*REQUIRED WORK*. Using the listing that follows, return every line with the word "AccountSettings".

=== TASK MATERIAL ===

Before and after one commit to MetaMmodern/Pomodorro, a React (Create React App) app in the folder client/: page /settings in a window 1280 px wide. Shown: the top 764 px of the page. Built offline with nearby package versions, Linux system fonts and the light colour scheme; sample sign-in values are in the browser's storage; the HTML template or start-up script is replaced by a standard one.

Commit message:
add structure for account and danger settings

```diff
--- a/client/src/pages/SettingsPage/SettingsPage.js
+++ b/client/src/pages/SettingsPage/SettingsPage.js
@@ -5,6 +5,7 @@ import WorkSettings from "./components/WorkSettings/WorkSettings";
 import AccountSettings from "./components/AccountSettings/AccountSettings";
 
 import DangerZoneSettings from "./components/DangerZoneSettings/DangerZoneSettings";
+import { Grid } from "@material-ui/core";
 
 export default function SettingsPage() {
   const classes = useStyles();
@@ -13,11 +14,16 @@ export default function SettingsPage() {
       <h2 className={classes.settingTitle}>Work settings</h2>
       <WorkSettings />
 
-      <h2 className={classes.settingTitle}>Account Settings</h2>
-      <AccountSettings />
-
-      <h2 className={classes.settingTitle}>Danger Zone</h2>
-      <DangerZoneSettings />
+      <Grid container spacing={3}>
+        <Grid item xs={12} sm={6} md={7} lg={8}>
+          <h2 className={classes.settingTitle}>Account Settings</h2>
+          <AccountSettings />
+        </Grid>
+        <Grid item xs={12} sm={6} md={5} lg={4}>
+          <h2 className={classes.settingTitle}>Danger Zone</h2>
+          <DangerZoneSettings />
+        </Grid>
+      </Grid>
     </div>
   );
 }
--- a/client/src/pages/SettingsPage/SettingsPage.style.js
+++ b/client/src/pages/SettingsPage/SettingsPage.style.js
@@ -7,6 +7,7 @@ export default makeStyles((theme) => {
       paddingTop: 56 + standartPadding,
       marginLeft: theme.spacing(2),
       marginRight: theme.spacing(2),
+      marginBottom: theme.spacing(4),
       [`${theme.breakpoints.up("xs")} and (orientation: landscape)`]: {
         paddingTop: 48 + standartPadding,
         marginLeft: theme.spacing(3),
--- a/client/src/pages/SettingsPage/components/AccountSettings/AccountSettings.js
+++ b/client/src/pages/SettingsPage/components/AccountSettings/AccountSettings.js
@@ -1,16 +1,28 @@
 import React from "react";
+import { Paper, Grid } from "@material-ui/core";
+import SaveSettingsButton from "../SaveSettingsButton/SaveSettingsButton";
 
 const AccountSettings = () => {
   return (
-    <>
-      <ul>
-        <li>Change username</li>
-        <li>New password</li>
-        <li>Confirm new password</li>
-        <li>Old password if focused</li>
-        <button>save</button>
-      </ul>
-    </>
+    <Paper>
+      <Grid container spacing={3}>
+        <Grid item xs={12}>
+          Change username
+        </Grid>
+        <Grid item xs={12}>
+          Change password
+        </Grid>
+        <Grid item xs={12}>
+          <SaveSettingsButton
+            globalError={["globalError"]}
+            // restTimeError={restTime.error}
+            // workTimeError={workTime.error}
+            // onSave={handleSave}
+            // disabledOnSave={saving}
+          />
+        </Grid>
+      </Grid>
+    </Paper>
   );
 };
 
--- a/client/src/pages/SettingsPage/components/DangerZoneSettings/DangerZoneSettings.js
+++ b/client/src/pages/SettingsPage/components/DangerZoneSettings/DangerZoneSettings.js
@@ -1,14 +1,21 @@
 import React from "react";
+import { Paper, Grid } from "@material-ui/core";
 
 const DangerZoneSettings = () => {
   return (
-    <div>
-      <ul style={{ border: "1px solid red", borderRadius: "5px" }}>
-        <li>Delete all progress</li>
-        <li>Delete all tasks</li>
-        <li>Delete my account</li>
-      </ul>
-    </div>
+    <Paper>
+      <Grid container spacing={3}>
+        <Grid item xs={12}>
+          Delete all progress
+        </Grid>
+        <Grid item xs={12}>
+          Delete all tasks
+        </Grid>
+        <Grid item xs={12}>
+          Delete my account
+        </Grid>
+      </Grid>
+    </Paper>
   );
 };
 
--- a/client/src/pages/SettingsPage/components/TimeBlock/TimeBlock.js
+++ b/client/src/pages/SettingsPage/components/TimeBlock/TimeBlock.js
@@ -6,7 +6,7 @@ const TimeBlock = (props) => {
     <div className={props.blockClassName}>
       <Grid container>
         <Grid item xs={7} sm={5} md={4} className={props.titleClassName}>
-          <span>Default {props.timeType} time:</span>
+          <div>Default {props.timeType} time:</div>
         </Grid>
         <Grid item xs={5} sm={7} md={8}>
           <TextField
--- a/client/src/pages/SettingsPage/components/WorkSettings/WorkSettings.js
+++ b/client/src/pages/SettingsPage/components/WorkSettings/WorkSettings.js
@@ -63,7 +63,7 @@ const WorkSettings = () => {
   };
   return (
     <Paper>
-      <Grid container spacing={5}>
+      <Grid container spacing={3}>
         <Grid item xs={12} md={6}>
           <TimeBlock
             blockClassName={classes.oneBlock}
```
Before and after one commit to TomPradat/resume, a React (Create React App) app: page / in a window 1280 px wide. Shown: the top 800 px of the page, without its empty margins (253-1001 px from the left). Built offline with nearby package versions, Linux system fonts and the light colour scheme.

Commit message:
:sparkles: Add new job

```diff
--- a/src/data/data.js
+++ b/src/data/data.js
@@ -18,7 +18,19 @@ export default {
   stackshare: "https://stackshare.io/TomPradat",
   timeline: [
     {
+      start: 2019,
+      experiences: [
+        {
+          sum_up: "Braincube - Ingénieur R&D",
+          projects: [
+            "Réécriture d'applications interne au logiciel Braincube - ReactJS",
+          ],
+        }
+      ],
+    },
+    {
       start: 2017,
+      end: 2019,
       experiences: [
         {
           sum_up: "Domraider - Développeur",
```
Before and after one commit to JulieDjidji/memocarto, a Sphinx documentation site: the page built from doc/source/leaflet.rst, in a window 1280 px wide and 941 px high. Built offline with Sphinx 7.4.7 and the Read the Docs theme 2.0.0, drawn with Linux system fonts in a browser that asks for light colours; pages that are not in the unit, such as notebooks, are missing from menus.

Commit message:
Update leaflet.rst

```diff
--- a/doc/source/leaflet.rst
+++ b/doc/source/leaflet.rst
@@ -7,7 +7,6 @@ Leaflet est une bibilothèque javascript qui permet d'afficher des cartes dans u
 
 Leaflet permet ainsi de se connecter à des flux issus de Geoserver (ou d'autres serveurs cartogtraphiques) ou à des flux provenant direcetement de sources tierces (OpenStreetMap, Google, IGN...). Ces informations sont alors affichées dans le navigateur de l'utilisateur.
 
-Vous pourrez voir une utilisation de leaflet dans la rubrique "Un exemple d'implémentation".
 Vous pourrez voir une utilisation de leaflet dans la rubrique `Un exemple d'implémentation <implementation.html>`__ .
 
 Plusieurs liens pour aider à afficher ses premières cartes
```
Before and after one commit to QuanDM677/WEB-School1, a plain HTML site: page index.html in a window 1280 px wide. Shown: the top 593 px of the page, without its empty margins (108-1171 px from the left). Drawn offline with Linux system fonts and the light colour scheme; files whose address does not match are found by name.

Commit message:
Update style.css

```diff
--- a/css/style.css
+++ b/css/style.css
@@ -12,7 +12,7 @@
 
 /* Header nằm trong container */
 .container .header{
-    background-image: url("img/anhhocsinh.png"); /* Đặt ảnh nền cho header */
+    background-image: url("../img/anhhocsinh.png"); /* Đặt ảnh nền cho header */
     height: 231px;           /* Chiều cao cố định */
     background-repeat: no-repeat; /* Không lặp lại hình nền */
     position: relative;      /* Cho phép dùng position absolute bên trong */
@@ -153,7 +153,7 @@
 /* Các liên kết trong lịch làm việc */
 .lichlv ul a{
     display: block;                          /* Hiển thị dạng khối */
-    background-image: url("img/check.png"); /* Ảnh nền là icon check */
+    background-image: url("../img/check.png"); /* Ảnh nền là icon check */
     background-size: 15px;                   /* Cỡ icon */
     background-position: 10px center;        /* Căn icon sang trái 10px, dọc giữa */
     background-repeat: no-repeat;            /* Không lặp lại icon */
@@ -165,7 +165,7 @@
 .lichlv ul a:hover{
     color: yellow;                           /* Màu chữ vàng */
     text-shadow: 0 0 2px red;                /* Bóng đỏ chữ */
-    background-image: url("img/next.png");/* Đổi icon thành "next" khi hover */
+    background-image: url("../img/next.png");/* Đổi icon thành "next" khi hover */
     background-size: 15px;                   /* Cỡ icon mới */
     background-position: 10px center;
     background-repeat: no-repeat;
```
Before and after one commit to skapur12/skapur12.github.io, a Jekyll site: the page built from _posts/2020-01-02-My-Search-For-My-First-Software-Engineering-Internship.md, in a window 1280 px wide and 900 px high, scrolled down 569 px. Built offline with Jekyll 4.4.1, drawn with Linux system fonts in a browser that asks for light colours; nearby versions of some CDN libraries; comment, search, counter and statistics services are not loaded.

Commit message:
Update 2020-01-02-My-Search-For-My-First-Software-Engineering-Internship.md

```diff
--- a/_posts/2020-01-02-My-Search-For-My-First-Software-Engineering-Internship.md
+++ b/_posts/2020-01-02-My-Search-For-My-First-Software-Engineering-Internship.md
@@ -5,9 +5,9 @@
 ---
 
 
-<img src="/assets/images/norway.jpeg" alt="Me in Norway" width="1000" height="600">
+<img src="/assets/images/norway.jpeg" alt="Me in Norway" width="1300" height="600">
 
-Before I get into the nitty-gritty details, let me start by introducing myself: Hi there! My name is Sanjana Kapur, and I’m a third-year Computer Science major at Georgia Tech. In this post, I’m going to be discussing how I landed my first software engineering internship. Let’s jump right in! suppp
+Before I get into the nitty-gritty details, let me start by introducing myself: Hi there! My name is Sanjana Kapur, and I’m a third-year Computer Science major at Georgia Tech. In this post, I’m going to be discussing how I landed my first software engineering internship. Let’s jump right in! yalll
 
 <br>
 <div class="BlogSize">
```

===

*WRITTEN REPLY*.
 import AccountSettings from "./components/AccountSettings/AccountSettings";
-      <AccountSettings />
+          <AccountSettings />
--- a/client/src/pages/SettingsPage/components/AccountSettings/AccountSettings.js
+++ b/client/src/pages/SettingsPage/components/AccountSettings/AccountSettings.js
 const AccountSettings = () => {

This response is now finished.